• Directions
Go through the records and report each line in which the word "able" occurs.

• Listed records
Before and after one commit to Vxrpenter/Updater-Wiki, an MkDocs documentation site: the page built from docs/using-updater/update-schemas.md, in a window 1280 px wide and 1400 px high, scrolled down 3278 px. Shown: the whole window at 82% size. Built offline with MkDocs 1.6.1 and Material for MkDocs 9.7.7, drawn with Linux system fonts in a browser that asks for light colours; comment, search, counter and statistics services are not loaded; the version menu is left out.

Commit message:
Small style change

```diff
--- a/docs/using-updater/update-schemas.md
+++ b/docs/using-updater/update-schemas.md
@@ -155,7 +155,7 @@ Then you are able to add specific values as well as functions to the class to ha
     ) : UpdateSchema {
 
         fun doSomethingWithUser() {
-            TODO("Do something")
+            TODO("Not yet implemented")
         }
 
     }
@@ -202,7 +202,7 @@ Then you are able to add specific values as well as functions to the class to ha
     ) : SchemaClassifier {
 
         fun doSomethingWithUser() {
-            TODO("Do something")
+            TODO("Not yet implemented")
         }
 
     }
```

--

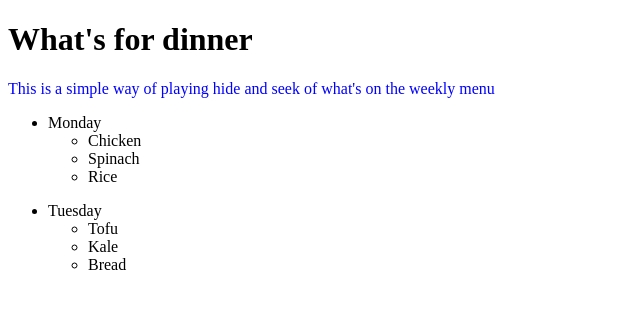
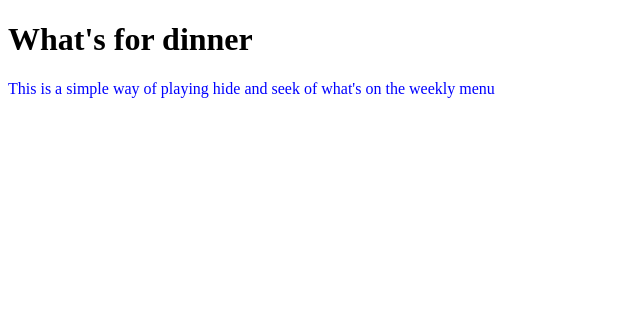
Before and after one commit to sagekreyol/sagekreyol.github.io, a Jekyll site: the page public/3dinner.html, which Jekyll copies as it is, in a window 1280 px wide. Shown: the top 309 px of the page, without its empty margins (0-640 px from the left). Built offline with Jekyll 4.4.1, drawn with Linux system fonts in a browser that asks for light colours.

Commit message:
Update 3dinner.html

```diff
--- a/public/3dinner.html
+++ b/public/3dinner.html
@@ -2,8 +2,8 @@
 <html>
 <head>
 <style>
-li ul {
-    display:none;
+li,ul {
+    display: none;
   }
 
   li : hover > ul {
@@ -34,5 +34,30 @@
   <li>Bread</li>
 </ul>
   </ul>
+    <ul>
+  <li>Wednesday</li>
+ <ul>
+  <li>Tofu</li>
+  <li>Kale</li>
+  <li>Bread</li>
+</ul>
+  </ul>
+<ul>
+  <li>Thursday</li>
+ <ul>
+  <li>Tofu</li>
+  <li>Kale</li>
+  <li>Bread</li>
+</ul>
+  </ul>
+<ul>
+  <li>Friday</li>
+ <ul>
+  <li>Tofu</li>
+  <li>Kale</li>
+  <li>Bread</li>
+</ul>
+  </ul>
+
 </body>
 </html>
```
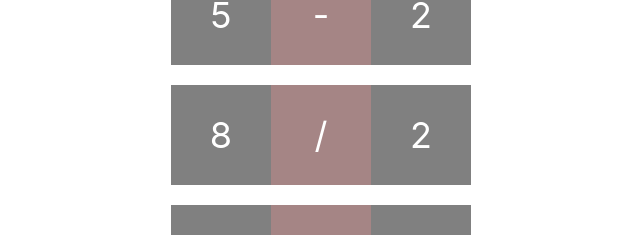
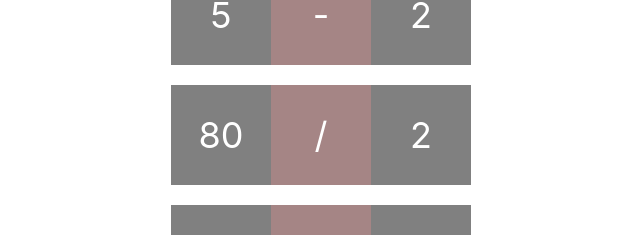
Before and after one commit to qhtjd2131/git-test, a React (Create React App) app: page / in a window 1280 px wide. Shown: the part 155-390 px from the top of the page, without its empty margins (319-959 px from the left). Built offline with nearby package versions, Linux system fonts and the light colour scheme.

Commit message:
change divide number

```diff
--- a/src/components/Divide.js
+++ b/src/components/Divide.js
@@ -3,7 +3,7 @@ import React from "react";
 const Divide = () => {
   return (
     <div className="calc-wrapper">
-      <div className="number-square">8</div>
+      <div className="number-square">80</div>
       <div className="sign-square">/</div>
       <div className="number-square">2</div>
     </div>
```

==

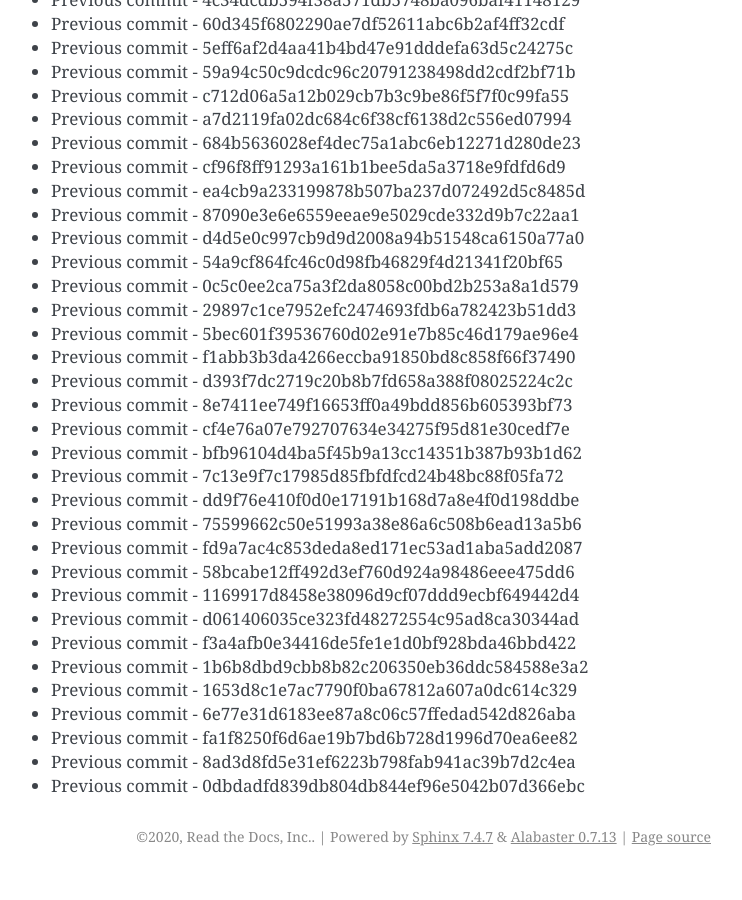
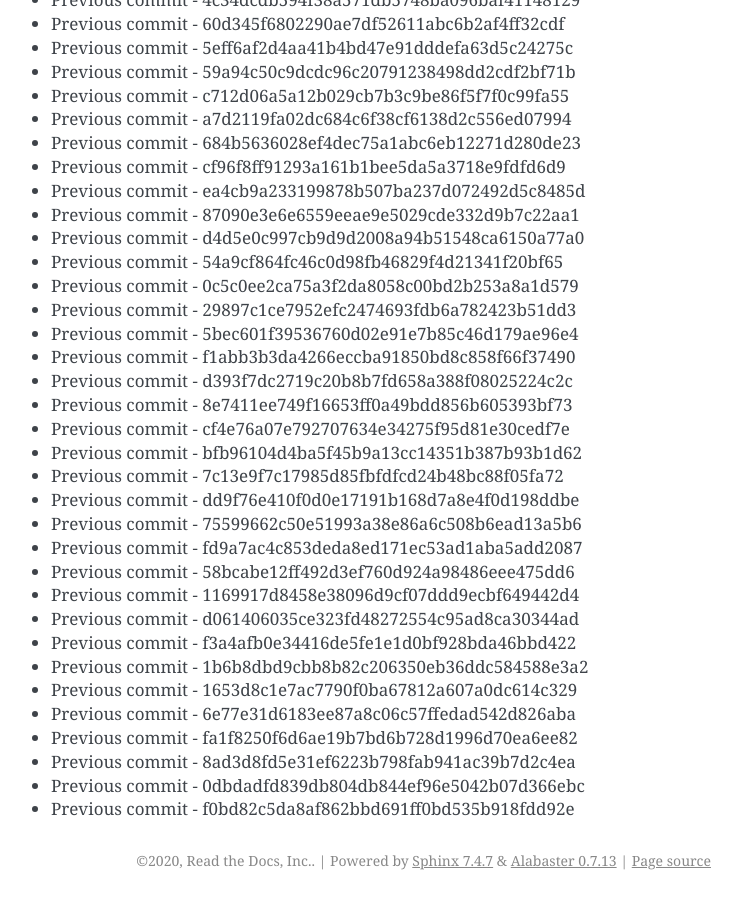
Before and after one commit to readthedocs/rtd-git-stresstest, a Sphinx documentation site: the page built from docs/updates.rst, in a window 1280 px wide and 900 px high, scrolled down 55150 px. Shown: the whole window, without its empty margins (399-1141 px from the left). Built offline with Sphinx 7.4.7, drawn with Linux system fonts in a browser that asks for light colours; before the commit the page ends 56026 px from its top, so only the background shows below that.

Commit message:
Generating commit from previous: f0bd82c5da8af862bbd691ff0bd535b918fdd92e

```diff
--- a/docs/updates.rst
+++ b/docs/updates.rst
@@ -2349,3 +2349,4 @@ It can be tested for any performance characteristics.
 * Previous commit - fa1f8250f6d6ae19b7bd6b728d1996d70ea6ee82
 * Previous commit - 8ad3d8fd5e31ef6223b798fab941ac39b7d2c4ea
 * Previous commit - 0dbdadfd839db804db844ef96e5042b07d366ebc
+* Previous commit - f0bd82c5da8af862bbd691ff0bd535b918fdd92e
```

• Result below
@@ -155,7 +155,7 @@ Then you are able to add specific values as well as functions to the class to ha
@@ -202,7 +202,7 @@ Then you are able to add specific values as well as functions to the class to ha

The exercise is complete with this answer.